- Associated Press - Thursday, May 8, 2014

GILLETTE, Wyo. (AP) - Megan Huber started raising chickens because it is the way of life that she and her husband wanted to have.

She never imagined that it would take her to a house 12 miles out of town so they had enough space for 50 birds.

“I grew up on a ranch and my husband on a farm,” she said. “People who are in agriculture are never in it for the money. We do it because it’s a way of life for us.”

Five years ago, she imagined farm-fresh eggs at breakfast and teaching her kids about where food comes from. But she never imagined that she would have dozens of chickens roaming around her yard, playing with her three children and then selling those eggs at the farmers market to help earn money to pay for college for her kids.

The Hubers started with 12 chickens that they bought from Iowa. They came in the mail in a cardboard box that her husband and she picked up on Father’s Day in the wee hours of the morning.

They loved it and later got 12 more. At the rate the chickens were laying eggs (typically one a day per chicken), they couldn’t keep up, so a friend suggested that they sell them at the farmers market.

They took their 10 extra cartons of eggs to the market and for the past two years, they have sold out in under an hour.

“We were shocked at the demand of the farmers market,” she said. “I think the whole country is going for farm-fresh produce, not just vegetables and eggs but even meat.”

The Hubers would save every egg from the chickens all summer long so others could enjoy the farm-fresh eggs. They never kept any for themselves.

“How sad is that? You raise chickens to eat your own eggs and have to buy a carton to bake with,” she said.

To keep up with the demand this year, they bought 50 more chickens - 10 of which died in transit from Iowa during one of Wyoming’s snowstorms. They have several age groups to keep the supply going since chickens only lay eggs for three years. She also has several breeds, which lay different colors of eggs.

She hopes that her children will have the same lessons instilled in them that she had growing up on her family’s ranch.

“When you teach a child how to care for an animal, you are teaching love, compassion and nurturing,” she said. “When you care for an animal, you put all your love into it.
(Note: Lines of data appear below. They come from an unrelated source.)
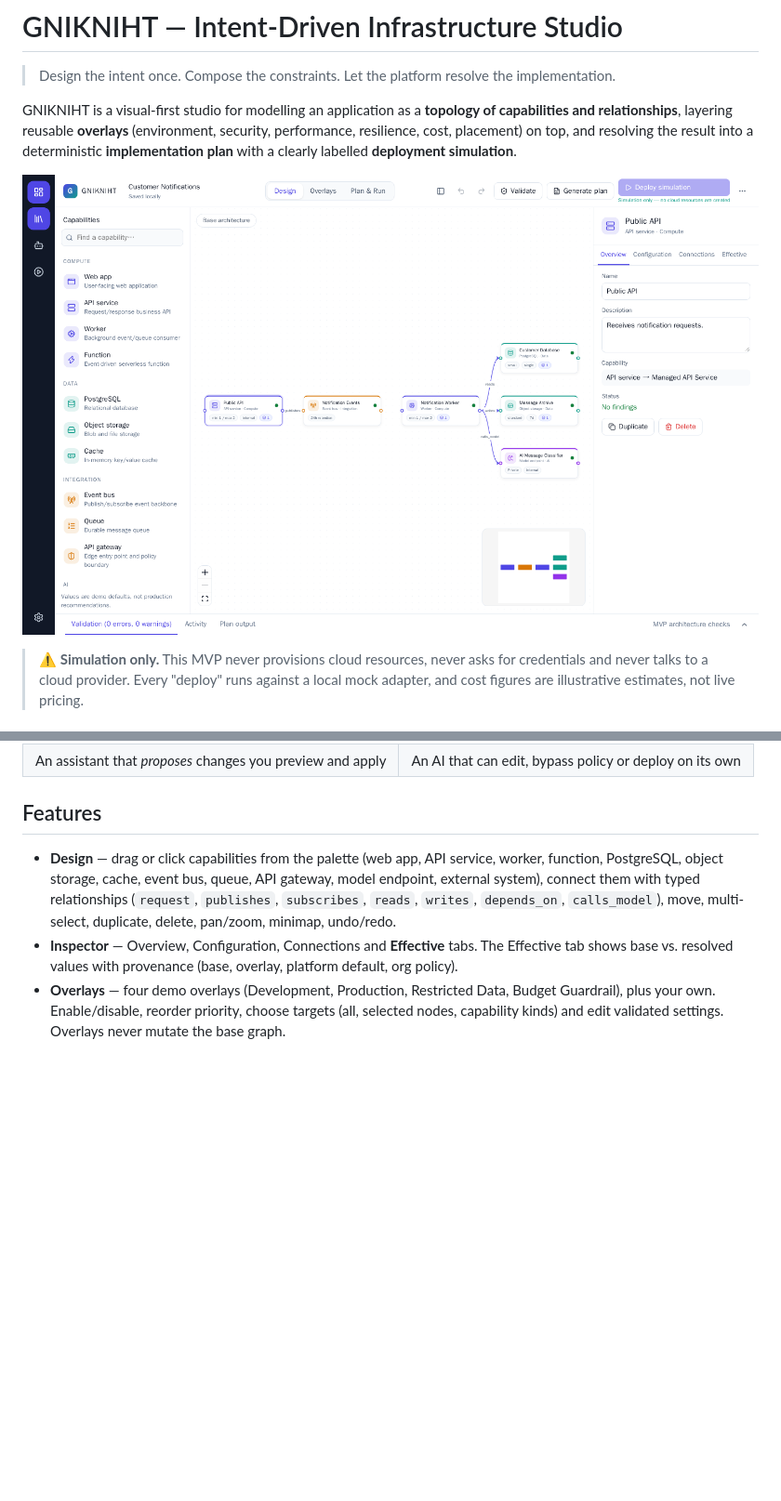
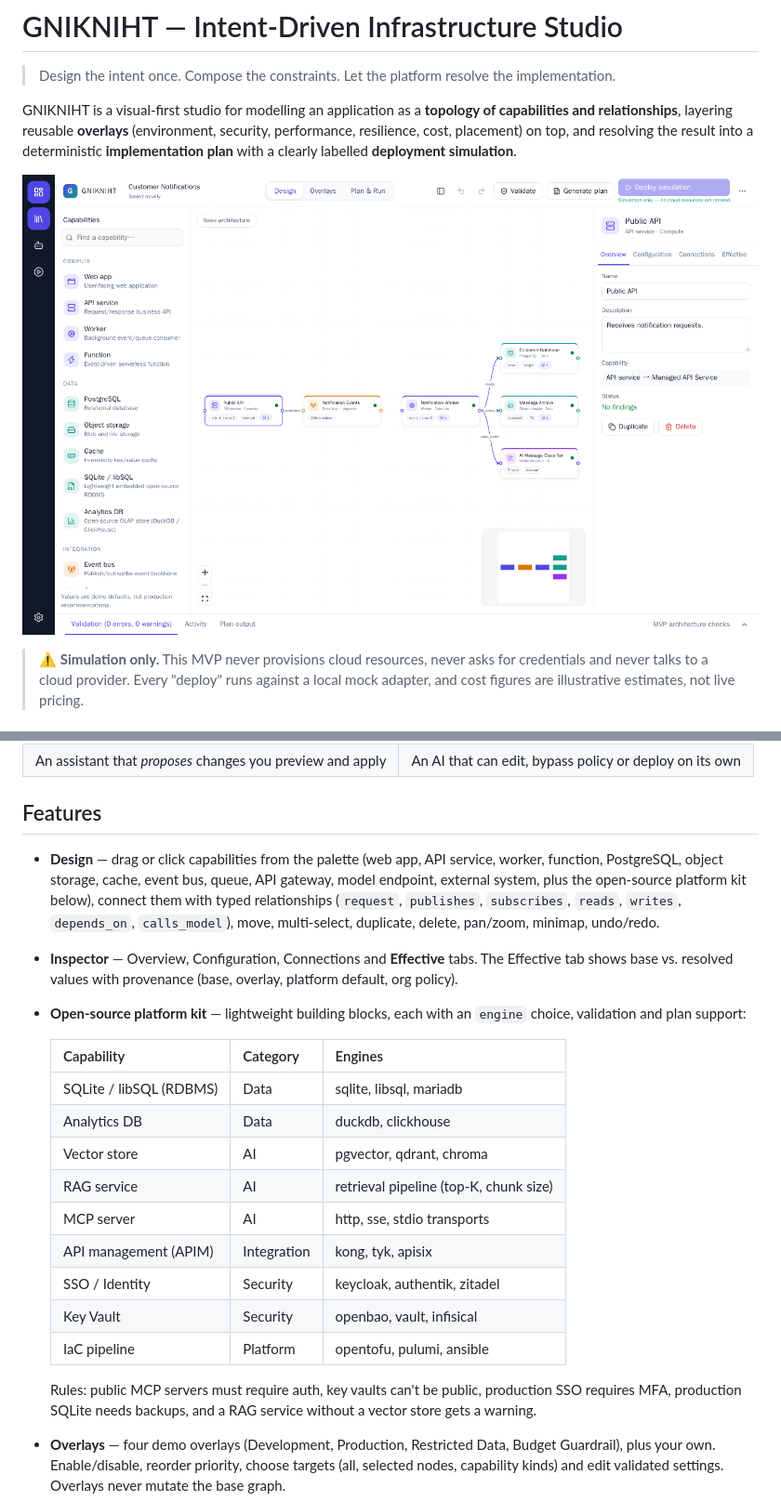
Before and after one commit to roime81/GNIKNIHT, a Markdown page: README.md, 2 parts joined by grey strips. Shown at 93% size. Drawn GitHub-style; pictures changed too: docs/screenshots/design.png; blank space fills up the shorter version.

Commit message:
Add open-source platform kit capabilities (SQLite, analytics DB, vector store, RAG, MCP, APIM, SSO, Key Vault, IaC)
Co-authored-by: Copilot <223556219+Copilot@users.noreply.github.com>

```diff
--- a/README.md
+++ b/README.md
@@ -19,8 +19,23 @@ GNIKNIHT is a visual-first studio for modelling an application as a **topology o
 
 ## Features
 
-- **Design** — drag or click capabilities from the palette (web app, API service, worker, function, PostgreSQL, object storage, cache, event bus, queue, API gateway, model endpoint, external system), connect them with typed relationships (`request`, `publishes`, `subscribes`, `reads`, `writes`, `depends_on`, `calls_model`), move, multi-select, duplicate, delete, pan/zoom, minimap, undo/redo.
+- **Design** — drag or click capabilities from the palette (web app, API service, worker, function, PostgreSQL, object storage, cache, event bus, queue, API gateway, model endpoint, external system, plus the open-source platform kit below), connect them with typed relationships (`request`, `publishes`, `subscribes`, `reads`, `writes`, `depends_on`, `calls_model`), move, multi-select, duplicate, delete, pan/zoom, minimap, undo/redo.
 - **Inspector** — Overview, Configuration, Connections and **Effective** tabs. The Effective tab shows base vs. resolved values with provenance (base, overlay, platform default, org policy).
+- **Open-source platform kit** — lightweight building blocks, each with an `engine` choice, validation and plan support:
+
+  | Capability | Category | Engines |
+  |---|---|---|
+  | SQLite / libSQL (RDBMS) | Data | sqlite, libsql, mariadb |
+  | Analytics DB | Data | duckdb, clickhouse |
+  | Vector store | AI | pgvector, qdrant, chroma |
+  | RAG service | AI | retrieval pipeline (top-K, chunk size) |
+  | MCP server | AI | http, sse, stdio transports |
+  | API management (APIM) | Integration | kong, tyk, apisix |
+  | SSO / Identity | Security | keycloak, authentik, zitadel |
+  | Key Vault | Security | openbao, vault, infisical |
+  | IaC pipeline | Platform | opentofu, pulumi, ansible |
+
+  Rules: public MCP servers must require auth, key vaults can't be public, production SSO requires MFA, production SQLite needs backups, and a RAG service without a vector store gets a warning.
 - **Overlays** — four demo overlays (Development, Production, Restricted Data, Budget Guardrail), plus your own. Enable/disable, reorder priority, choose targets (all, selected nodes, capability kinds) and edit validated settings. Overlays never mutate the base graph.
 - **Conflicts are explicit** — if two overlays set the same property differently, GNIKNIHT reports a conflict instead of picking a winner. Resolve it by disabling a layer or marking the higher-priority overlay as an override with a reason.
 - **Validation** — "MVP architecture checks" (edge rules, replica/range checks, production and restricted-data rules, HA support, budget, stale targets, conflicts). Each finding has a **Focus** action; **Explain** uses the demo assistant.
```
Also changed, not shown: docs/screenshots/plan-run.png, 5 other files.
“It’s an everyday, rain-or-shine job and I think that level of care shows in the end product. We give to our chickens, but they also give back to us, with eggs and someday meat. But really, they are giving us a great experience with our children.”

The love that both the chickens and the children have for one another is evident.

Story Continues →